→ **Assignment**: Search for the word "name" in the entries. Each line that holds it should be copied.

Data items:

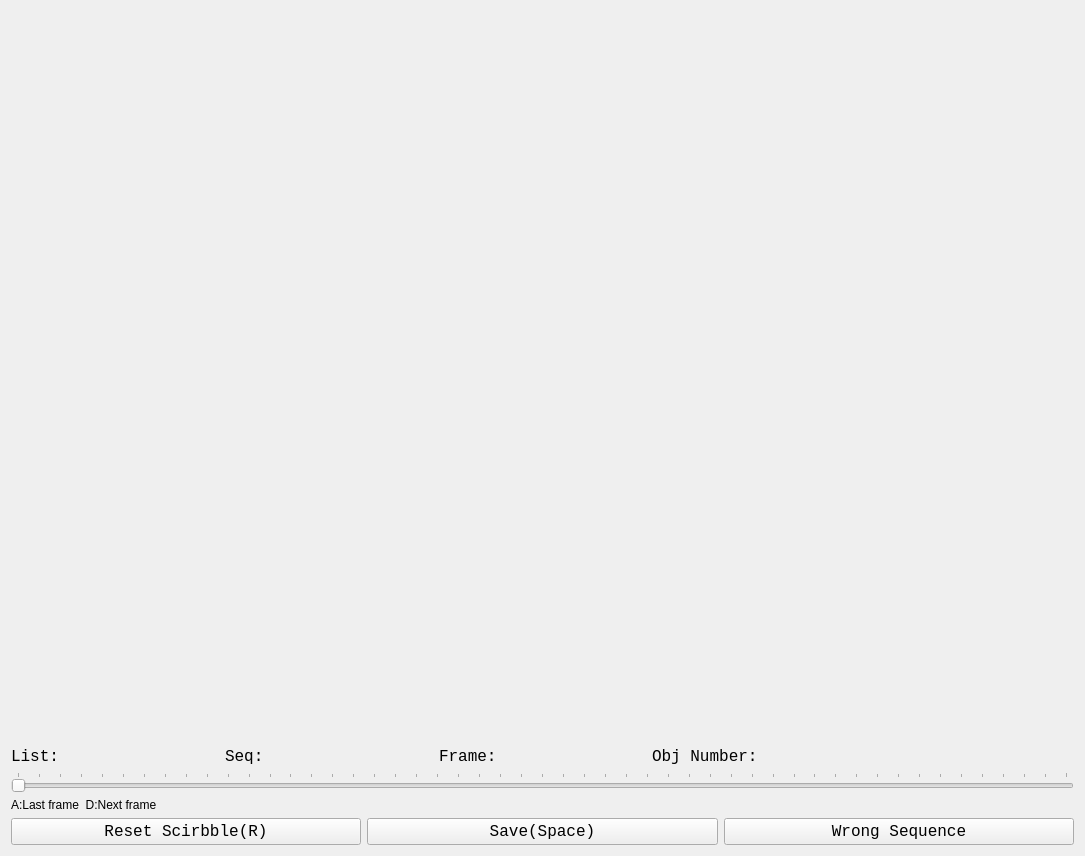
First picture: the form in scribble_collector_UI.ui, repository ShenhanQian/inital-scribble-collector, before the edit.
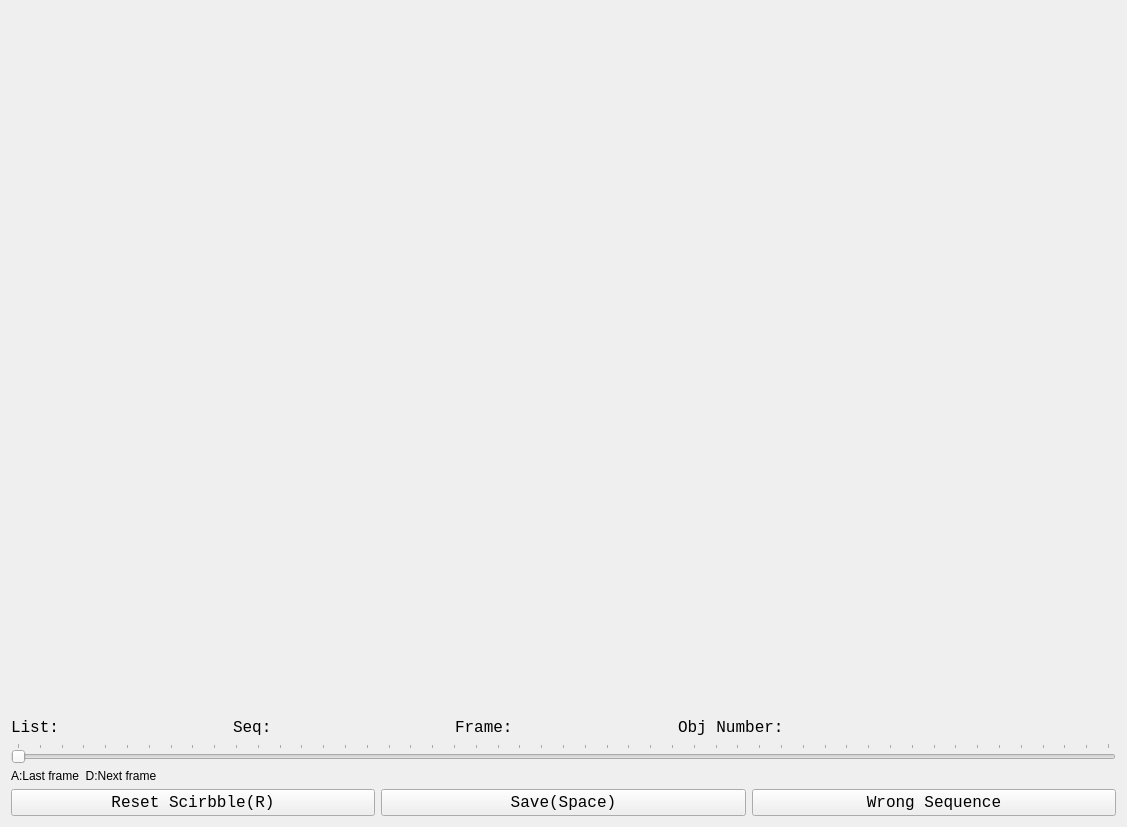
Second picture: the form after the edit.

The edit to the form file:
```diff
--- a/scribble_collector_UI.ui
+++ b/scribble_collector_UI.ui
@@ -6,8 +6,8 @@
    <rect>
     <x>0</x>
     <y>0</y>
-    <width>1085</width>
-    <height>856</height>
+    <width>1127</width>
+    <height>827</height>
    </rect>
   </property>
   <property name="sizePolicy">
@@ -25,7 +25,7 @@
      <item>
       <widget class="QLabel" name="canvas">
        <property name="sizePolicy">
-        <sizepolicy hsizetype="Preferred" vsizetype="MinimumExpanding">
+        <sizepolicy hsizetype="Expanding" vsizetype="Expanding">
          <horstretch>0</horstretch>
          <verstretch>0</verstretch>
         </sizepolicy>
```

→ **Completed task**:
   <property name="sizePolicy">
       <widget class="QLabel" name="canvas">
        <property name="sizePolicy">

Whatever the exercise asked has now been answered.